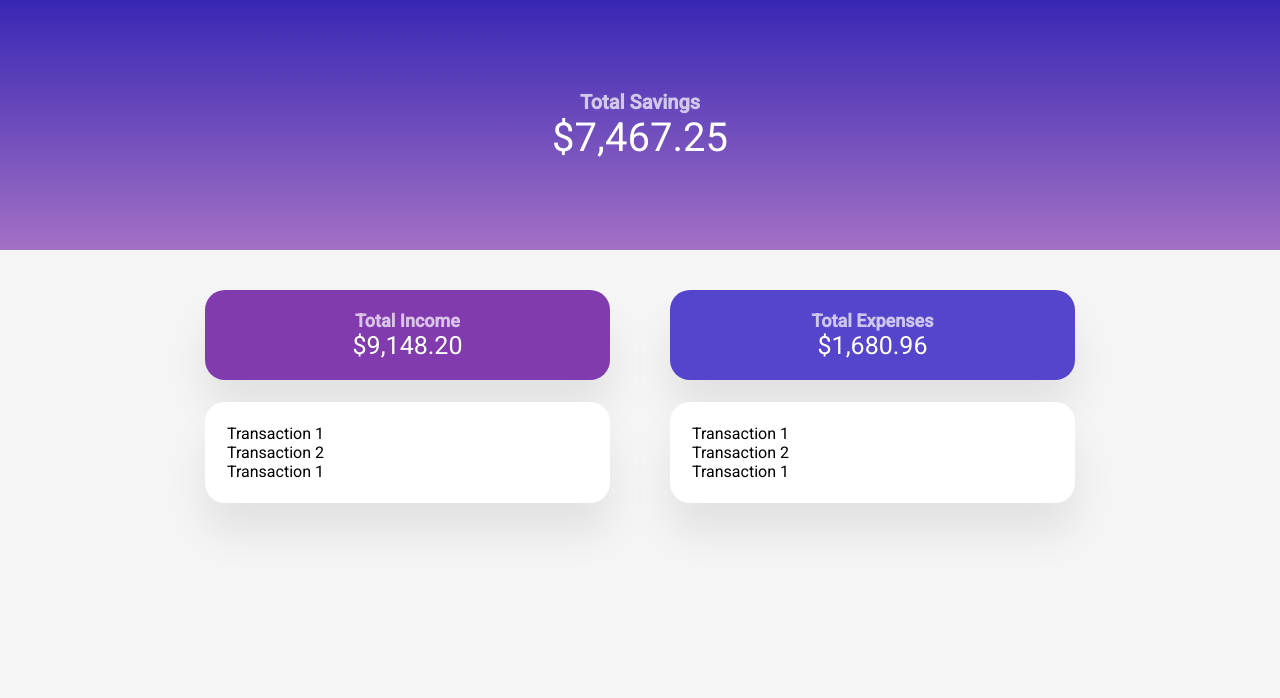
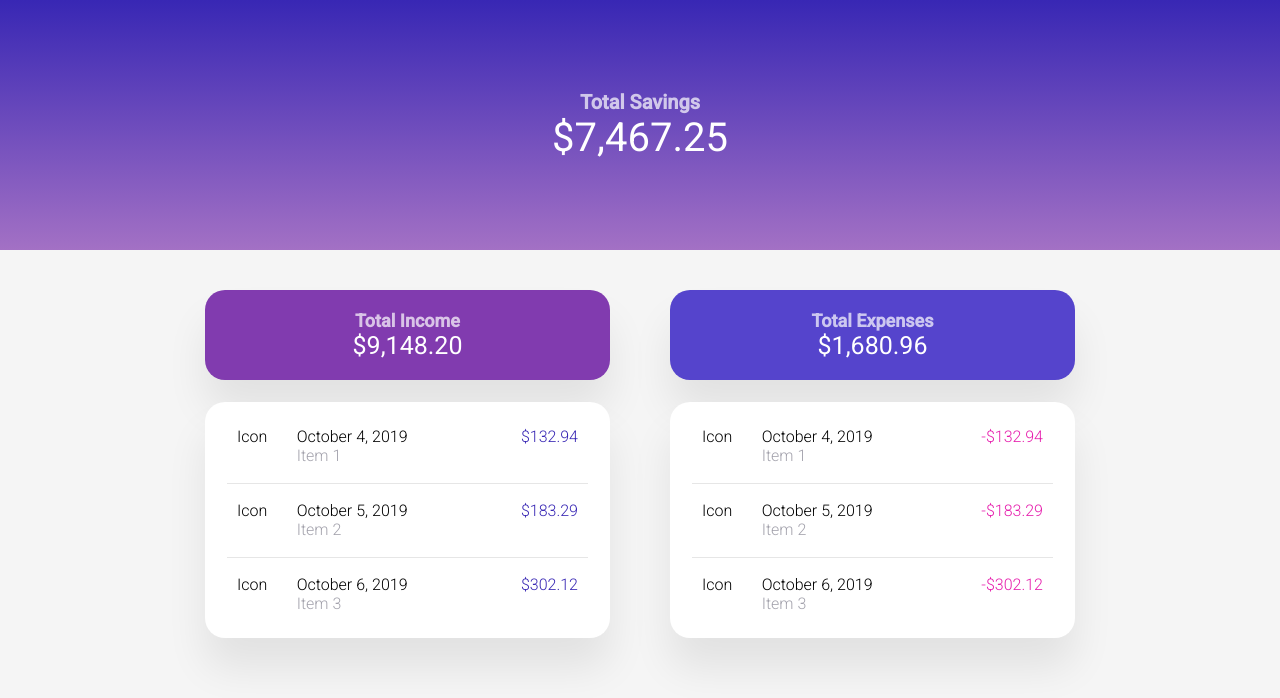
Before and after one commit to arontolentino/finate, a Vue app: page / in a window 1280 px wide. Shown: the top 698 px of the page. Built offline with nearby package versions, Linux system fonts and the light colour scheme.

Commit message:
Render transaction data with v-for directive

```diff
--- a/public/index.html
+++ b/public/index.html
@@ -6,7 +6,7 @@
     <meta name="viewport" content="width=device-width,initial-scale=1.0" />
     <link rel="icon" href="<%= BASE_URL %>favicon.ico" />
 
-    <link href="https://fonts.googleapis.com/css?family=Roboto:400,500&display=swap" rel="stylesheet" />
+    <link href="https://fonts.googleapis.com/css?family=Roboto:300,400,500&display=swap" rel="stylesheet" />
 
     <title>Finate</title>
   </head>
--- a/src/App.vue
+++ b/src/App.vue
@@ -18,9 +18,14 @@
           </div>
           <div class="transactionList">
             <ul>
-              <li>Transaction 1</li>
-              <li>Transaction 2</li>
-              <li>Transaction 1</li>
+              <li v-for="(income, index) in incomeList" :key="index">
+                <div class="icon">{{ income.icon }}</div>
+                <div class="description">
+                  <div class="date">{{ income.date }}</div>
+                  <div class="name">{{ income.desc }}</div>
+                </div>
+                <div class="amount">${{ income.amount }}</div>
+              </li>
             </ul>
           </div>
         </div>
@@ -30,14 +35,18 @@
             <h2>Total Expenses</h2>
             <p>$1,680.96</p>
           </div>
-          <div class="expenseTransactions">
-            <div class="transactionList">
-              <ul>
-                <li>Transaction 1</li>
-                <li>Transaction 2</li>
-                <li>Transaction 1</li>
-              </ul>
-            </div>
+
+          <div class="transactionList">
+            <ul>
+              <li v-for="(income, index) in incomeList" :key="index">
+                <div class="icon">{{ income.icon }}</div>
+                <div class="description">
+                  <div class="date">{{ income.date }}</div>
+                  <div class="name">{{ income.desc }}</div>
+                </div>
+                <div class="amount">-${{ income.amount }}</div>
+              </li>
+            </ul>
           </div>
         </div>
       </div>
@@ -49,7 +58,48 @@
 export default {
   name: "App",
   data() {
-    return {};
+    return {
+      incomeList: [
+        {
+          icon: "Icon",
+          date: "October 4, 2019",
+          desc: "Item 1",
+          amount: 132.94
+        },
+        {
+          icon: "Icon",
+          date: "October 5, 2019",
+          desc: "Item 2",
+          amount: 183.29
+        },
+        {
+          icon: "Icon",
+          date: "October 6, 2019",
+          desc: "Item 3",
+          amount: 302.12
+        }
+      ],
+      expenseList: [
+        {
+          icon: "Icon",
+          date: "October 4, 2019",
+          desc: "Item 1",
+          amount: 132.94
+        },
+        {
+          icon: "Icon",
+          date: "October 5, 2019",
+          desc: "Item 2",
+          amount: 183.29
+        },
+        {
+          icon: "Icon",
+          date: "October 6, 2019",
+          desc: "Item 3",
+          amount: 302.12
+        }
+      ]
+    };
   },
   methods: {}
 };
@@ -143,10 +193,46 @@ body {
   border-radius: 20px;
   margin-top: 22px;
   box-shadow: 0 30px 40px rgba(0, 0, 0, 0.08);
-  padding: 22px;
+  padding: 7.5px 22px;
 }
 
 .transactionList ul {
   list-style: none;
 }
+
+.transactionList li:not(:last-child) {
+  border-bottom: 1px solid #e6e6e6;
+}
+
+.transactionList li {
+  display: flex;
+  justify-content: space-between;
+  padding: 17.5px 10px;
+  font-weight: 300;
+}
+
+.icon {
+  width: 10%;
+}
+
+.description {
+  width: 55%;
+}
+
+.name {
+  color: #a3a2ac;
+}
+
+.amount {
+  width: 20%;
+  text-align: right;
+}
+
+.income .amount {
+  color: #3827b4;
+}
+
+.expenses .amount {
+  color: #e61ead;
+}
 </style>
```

^^^^^^^^

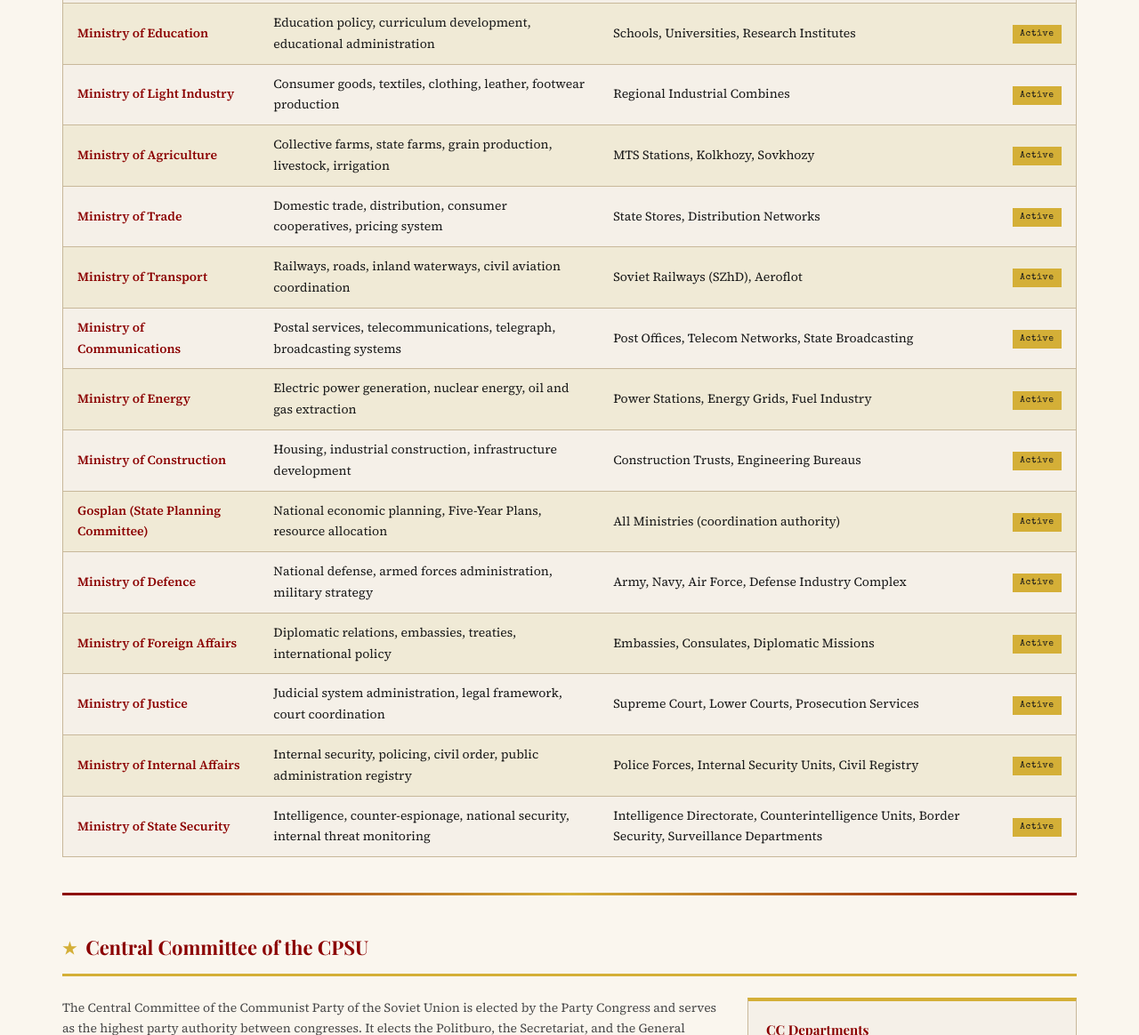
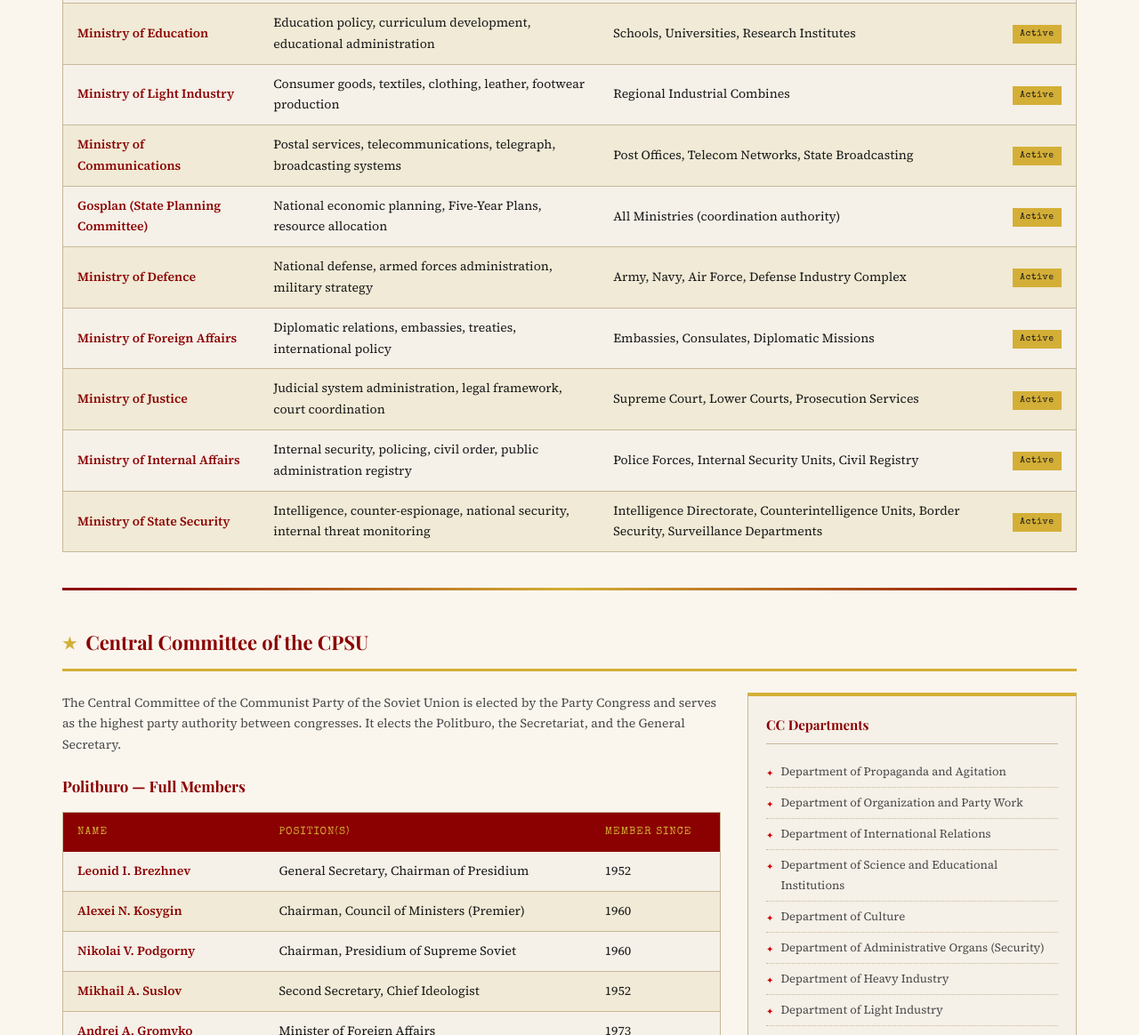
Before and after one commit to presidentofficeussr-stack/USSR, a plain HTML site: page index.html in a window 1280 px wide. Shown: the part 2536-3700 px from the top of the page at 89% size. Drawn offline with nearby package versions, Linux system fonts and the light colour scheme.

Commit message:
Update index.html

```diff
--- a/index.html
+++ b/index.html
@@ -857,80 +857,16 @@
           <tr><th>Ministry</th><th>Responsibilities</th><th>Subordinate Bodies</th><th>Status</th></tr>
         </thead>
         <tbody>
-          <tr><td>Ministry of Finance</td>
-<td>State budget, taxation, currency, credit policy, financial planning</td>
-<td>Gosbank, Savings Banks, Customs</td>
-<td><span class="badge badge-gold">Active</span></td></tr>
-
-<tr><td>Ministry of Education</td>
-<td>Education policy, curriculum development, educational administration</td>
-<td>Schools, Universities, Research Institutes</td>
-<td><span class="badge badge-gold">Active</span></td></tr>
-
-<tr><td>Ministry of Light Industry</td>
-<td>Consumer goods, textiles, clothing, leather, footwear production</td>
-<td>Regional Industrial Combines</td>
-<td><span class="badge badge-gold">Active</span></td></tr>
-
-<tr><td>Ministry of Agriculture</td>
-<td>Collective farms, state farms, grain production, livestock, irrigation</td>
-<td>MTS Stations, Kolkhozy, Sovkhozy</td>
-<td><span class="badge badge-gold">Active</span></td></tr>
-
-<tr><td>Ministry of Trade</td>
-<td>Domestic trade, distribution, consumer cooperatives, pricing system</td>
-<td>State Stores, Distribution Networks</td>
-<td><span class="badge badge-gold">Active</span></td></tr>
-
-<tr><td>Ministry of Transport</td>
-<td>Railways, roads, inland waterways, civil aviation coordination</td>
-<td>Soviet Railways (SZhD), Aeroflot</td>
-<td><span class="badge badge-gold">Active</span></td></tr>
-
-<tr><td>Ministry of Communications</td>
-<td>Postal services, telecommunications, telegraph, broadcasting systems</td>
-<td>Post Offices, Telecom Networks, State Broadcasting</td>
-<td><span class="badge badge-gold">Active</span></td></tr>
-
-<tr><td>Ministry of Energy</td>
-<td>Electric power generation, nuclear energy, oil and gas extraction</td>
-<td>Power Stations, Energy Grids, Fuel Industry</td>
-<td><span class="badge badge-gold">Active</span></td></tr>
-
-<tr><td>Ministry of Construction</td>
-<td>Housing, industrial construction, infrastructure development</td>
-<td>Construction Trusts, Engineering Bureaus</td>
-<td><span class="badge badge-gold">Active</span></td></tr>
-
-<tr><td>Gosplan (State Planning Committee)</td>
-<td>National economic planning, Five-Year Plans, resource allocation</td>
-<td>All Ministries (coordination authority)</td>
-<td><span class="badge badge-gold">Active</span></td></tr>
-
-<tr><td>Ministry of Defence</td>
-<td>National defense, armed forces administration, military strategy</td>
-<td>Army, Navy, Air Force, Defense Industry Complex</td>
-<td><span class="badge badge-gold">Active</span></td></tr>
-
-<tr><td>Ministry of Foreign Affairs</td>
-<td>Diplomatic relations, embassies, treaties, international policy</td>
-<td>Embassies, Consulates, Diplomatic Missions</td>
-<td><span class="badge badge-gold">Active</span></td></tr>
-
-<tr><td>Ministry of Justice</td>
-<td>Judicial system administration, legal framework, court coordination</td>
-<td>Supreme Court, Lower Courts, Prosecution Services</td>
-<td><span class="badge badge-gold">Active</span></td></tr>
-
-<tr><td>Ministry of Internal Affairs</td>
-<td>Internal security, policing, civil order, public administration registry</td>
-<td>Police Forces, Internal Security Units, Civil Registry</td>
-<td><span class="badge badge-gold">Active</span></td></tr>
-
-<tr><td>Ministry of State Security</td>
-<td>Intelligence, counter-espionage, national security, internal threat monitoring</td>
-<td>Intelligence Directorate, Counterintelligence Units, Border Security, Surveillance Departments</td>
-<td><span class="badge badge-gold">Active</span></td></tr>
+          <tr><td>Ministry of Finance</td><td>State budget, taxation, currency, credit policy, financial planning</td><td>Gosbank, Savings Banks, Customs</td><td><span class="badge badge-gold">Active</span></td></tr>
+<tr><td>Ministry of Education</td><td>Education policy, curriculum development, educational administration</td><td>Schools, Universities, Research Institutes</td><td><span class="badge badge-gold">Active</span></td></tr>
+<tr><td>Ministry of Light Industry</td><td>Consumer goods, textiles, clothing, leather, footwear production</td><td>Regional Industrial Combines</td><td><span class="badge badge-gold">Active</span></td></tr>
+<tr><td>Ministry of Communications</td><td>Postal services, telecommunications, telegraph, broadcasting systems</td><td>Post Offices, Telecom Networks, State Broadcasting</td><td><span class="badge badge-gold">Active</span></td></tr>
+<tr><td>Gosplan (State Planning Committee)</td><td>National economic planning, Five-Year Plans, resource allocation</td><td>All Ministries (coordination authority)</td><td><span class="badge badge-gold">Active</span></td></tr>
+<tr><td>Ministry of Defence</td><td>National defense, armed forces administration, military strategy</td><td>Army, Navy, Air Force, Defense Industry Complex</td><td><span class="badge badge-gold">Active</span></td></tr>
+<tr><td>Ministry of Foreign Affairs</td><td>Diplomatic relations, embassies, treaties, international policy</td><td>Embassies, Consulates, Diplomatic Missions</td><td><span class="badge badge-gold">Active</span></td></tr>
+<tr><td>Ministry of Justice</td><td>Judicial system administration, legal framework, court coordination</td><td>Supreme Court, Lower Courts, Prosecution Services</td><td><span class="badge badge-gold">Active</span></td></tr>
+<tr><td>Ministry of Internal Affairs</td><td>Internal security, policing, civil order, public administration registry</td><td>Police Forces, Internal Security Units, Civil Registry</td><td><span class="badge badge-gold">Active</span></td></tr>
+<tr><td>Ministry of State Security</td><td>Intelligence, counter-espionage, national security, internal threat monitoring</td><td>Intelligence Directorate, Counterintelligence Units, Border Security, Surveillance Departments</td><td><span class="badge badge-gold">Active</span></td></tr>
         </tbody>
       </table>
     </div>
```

^^^^^^^^

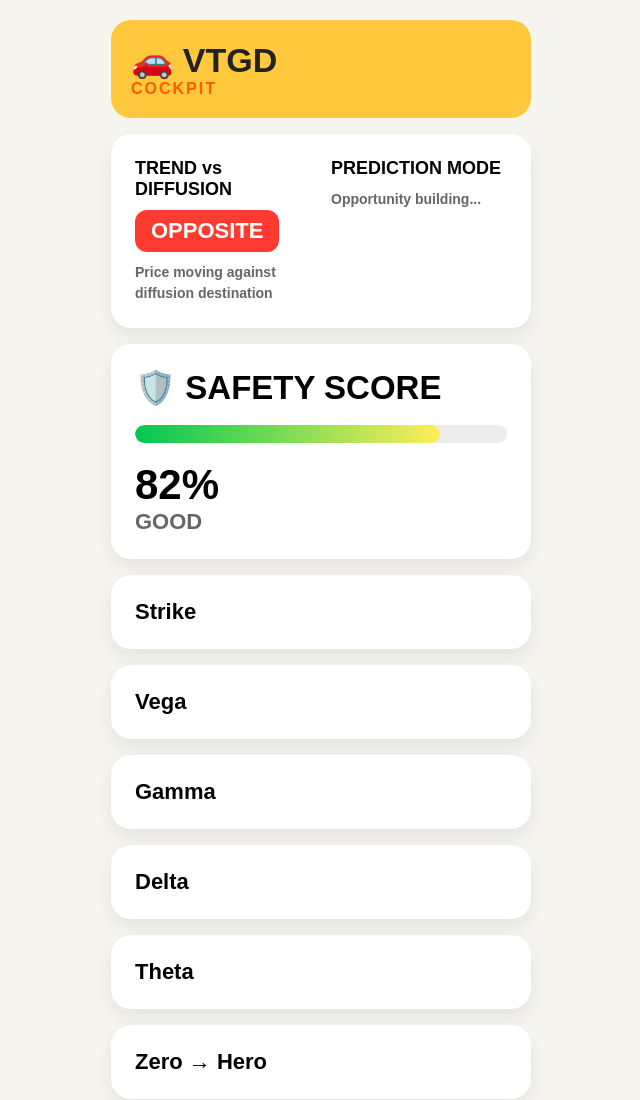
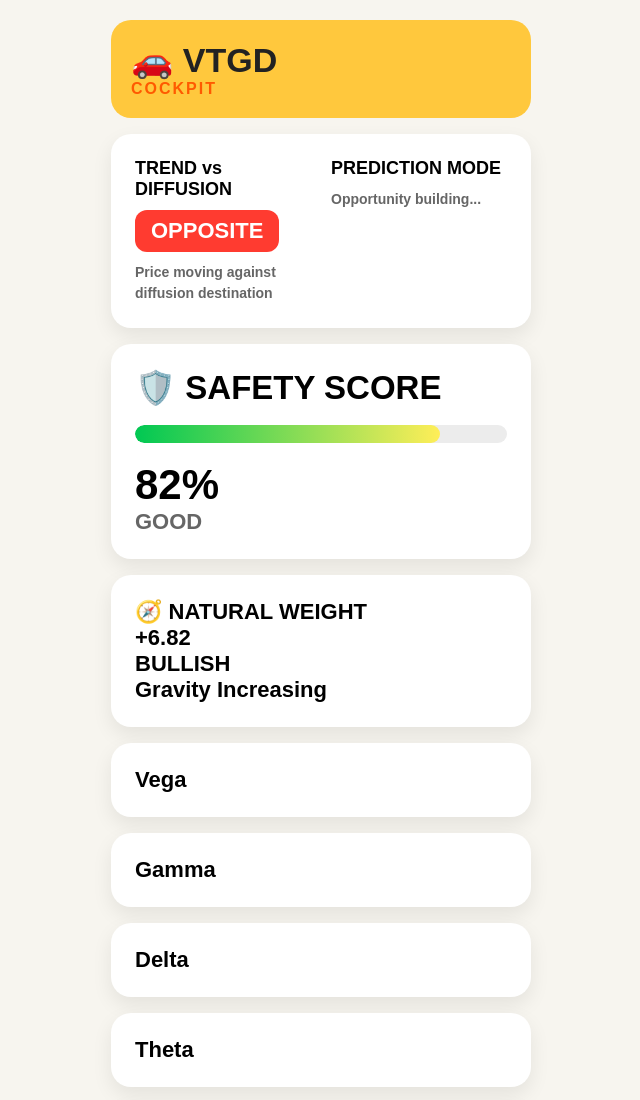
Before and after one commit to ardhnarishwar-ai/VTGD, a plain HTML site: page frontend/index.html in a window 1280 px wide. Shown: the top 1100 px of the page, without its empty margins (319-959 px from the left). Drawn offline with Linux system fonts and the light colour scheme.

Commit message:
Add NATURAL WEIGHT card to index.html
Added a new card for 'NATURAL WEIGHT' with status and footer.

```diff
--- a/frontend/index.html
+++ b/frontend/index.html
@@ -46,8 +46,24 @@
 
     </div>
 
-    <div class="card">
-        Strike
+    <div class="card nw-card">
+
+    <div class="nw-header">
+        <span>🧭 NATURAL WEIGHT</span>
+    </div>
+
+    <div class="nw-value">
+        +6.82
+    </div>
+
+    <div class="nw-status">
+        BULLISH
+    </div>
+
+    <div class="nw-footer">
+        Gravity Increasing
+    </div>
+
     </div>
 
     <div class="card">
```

^^^^^^^^

Only the number is needed here: how many lines in the data contain "name"?

WORKED SOLUTION
5